= TASK DETAILS =
In how many lines of the data does the word "November" appear? Give the number by itself.
--- EXERCISE DATA Enclosed Below ---
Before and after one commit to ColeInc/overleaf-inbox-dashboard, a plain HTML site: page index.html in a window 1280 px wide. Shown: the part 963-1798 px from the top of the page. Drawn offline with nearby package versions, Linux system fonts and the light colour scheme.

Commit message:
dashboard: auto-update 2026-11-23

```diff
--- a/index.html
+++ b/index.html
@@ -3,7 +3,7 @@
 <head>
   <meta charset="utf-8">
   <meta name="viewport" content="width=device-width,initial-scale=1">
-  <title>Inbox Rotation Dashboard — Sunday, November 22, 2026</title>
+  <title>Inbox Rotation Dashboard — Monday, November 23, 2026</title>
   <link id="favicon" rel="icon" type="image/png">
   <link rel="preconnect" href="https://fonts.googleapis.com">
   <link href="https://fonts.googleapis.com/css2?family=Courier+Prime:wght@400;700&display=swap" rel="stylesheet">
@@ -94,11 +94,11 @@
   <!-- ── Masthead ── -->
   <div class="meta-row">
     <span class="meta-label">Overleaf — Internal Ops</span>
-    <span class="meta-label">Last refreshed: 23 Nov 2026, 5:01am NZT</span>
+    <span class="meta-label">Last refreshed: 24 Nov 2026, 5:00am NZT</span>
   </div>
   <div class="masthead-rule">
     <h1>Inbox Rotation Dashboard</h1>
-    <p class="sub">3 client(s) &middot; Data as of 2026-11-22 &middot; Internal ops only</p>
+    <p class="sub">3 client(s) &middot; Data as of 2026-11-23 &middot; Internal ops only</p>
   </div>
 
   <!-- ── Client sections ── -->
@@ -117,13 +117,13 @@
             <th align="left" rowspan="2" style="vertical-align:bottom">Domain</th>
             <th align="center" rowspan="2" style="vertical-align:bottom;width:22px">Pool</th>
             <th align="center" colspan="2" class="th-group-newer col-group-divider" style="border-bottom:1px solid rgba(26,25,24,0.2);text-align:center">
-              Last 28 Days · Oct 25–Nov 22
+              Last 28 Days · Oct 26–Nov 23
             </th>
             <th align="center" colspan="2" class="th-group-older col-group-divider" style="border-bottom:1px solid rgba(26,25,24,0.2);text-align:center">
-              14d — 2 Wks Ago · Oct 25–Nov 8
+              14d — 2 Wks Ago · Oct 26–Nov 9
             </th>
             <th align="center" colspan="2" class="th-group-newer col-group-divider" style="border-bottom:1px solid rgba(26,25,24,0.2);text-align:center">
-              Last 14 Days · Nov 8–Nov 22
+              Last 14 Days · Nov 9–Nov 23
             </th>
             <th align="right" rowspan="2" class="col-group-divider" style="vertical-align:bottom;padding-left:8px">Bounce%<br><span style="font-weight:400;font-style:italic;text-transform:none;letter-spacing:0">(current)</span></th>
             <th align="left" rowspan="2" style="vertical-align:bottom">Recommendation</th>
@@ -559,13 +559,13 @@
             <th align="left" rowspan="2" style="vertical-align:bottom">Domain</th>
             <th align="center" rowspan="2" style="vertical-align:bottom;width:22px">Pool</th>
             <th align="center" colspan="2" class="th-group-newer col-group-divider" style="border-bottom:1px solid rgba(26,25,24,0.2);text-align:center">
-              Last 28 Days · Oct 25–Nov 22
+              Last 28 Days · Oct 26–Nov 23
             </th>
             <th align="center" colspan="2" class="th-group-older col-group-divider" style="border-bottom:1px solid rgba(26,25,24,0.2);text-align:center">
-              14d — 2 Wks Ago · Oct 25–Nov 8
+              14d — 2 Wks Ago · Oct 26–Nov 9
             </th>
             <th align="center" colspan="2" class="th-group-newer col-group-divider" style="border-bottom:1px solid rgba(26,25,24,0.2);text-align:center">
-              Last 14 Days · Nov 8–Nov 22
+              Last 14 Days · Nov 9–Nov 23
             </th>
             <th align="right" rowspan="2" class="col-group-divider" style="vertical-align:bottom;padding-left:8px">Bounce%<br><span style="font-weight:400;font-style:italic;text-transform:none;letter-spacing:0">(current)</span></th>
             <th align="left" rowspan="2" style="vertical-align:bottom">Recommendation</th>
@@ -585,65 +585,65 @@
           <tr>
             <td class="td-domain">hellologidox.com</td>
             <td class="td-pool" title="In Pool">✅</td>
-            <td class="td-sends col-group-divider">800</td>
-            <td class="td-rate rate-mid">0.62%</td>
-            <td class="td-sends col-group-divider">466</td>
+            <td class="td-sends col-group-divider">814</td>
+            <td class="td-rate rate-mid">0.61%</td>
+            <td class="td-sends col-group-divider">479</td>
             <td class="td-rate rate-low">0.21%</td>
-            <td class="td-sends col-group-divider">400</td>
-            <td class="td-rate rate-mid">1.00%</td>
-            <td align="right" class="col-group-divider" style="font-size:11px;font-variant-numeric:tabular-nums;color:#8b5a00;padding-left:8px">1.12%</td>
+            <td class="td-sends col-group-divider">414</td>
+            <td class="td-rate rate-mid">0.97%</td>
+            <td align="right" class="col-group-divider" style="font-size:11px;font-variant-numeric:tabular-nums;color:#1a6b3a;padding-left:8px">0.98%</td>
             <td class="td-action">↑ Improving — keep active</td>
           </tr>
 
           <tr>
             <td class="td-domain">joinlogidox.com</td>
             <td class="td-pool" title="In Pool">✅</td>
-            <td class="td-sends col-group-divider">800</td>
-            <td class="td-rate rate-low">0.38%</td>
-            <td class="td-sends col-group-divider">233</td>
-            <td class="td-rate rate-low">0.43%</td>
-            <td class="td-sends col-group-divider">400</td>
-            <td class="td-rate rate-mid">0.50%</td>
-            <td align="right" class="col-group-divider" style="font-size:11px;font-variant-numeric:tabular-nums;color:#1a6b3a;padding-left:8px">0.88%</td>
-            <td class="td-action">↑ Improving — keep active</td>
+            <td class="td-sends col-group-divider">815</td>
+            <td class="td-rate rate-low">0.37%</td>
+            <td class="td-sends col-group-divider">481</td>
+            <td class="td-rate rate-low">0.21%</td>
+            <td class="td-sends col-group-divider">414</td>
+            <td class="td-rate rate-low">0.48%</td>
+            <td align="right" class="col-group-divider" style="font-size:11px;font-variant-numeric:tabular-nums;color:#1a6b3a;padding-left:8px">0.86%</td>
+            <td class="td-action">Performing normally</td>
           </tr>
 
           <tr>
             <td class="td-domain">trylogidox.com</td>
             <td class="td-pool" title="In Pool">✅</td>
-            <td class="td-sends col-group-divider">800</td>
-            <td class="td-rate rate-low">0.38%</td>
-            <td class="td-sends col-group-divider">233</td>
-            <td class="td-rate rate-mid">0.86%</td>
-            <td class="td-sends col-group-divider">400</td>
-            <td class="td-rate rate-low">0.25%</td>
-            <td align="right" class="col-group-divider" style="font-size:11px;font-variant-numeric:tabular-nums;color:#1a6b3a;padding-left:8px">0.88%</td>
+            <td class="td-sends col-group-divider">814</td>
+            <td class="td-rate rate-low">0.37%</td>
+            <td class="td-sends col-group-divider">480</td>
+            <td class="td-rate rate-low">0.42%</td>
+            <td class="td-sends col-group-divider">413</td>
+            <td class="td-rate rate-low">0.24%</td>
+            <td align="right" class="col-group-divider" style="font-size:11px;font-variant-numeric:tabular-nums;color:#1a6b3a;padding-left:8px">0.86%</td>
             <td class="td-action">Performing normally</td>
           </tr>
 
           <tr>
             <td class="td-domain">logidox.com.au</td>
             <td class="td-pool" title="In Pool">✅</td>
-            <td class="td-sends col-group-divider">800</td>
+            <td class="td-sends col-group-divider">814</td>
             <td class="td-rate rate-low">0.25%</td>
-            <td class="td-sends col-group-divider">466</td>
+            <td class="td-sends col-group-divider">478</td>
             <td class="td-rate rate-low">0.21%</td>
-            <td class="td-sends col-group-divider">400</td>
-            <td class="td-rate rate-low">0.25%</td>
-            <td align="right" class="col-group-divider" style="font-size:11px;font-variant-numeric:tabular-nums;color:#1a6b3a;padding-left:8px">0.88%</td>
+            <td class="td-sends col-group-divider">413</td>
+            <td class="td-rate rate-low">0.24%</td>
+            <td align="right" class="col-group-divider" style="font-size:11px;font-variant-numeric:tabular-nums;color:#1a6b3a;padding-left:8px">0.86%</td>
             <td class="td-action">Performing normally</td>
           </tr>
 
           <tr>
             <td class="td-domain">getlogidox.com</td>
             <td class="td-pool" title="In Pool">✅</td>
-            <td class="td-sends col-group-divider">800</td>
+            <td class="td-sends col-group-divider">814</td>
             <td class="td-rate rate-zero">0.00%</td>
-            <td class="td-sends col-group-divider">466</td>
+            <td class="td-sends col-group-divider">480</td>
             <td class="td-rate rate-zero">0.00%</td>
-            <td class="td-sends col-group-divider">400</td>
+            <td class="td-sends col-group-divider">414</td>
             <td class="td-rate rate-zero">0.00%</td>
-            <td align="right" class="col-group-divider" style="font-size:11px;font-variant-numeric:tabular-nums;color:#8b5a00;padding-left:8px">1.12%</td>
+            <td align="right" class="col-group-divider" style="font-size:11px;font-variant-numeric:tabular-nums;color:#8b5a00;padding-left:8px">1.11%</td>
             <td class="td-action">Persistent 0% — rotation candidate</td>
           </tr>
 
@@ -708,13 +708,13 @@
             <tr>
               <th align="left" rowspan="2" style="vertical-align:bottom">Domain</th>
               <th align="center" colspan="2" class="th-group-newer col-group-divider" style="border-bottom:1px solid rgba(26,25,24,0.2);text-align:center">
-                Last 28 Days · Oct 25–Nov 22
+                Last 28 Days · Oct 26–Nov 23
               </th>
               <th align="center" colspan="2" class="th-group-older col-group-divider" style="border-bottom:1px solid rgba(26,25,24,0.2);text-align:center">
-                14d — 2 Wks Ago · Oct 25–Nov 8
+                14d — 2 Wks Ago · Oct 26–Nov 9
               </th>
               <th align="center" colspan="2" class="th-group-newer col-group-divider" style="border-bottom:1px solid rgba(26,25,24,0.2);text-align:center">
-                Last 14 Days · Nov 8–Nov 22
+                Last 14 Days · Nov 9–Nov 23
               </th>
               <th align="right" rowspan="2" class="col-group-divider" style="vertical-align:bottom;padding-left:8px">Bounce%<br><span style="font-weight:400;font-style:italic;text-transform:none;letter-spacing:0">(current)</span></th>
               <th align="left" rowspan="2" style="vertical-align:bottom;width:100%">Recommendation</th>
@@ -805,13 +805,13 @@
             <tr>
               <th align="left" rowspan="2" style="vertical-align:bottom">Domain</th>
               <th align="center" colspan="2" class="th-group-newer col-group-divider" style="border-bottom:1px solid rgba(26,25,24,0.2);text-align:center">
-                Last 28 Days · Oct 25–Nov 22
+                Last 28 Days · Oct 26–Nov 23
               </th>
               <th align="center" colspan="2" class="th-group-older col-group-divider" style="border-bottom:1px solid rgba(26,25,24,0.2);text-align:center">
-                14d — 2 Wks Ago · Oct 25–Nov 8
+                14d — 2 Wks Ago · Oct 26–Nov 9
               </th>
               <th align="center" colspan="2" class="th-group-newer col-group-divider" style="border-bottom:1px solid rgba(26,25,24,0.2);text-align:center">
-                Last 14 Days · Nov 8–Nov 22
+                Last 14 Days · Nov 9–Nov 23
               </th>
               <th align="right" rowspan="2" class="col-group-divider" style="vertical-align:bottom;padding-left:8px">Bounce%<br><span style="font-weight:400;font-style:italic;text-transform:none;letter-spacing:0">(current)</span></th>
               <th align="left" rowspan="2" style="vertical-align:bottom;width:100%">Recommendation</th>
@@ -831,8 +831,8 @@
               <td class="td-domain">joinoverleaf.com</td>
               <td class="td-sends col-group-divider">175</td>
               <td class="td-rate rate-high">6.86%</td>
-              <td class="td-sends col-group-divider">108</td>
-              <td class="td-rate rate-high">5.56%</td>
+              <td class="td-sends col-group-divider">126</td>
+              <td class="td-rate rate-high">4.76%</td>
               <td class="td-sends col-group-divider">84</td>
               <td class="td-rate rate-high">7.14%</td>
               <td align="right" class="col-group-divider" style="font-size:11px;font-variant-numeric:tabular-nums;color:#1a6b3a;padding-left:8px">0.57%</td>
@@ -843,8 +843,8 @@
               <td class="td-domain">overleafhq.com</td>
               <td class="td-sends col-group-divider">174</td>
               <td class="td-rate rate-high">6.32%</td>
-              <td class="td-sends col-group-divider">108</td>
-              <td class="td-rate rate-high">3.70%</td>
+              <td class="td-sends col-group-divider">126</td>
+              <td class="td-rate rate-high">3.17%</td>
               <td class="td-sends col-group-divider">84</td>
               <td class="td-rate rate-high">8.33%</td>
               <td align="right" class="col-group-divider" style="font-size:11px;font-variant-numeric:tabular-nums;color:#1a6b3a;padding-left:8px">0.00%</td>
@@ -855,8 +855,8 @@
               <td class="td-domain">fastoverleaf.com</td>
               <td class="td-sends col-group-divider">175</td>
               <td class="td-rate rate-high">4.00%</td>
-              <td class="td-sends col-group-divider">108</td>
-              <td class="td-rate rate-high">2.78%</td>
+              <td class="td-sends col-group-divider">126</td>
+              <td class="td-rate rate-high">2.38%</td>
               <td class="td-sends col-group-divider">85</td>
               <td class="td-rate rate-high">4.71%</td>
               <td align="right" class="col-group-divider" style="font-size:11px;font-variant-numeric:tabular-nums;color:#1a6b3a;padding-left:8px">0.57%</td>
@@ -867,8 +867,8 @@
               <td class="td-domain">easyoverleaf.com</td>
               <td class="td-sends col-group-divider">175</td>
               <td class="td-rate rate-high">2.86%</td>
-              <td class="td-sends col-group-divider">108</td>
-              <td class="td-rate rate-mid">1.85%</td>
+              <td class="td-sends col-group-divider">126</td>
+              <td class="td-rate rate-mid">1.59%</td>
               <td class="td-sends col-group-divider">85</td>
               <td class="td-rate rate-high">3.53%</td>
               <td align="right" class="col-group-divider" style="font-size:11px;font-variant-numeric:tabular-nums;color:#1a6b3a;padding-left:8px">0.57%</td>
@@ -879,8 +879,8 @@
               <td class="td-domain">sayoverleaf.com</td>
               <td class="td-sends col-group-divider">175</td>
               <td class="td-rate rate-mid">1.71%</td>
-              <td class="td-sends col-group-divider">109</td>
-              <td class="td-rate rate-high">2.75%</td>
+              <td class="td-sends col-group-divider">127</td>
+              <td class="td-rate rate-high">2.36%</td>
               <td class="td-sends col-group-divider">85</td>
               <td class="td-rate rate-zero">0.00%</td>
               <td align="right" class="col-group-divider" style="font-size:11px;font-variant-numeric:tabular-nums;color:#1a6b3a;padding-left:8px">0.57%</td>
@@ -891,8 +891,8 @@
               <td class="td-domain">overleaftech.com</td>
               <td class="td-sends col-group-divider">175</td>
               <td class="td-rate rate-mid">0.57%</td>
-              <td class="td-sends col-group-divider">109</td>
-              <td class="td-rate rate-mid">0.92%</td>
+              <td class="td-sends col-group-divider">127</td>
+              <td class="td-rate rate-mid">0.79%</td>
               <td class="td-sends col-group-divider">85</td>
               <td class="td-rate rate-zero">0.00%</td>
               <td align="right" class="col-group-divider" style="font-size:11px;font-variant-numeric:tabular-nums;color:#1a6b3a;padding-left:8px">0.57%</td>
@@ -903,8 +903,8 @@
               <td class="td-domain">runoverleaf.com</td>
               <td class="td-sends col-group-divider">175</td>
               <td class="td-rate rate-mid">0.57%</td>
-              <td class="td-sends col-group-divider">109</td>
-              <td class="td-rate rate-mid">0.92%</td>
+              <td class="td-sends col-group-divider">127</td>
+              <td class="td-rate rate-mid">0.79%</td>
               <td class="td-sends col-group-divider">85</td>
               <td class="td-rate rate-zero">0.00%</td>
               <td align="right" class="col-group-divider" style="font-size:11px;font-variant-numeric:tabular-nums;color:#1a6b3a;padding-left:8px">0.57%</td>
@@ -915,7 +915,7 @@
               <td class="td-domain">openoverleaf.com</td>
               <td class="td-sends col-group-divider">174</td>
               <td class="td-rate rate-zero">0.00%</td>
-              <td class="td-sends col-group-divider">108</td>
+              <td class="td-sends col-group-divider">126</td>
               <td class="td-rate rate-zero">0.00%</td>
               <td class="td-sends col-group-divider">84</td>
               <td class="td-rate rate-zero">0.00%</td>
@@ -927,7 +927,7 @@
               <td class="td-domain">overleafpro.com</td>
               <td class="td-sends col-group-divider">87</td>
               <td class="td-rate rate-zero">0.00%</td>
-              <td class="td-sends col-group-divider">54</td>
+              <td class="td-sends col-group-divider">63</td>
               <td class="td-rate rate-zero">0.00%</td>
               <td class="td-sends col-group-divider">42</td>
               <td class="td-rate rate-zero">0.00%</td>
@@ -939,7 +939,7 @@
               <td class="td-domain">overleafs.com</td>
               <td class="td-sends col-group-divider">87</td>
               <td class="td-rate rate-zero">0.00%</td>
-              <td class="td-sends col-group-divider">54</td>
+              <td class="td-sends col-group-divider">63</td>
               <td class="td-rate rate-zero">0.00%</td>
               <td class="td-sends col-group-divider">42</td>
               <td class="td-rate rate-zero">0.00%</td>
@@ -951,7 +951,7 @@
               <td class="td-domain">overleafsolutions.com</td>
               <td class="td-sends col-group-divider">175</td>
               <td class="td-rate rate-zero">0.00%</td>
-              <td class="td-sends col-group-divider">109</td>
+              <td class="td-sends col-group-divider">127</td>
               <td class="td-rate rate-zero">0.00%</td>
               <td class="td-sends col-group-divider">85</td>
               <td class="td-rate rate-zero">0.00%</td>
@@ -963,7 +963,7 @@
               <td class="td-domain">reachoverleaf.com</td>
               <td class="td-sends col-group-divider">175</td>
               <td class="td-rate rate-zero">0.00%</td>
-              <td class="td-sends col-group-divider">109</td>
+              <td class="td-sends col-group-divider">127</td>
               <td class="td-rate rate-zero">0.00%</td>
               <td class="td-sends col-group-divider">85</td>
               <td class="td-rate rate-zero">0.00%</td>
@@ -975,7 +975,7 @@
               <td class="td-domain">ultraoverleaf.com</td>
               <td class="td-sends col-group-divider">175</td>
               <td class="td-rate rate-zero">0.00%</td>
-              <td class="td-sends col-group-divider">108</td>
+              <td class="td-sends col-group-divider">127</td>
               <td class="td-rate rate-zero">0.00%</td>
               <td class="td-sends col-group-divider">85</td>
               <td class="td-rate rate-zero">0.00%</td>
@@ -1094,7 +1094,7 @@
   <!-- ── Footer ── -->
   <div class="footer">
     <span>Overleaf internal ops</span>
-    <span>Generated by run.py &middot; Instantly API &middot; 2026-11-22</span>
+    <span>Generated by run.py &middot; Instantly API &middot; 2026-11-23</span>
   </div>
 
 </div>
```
--- End of Enclosed EXERCISE DATA ---
= EXPECTED ANSWER =
2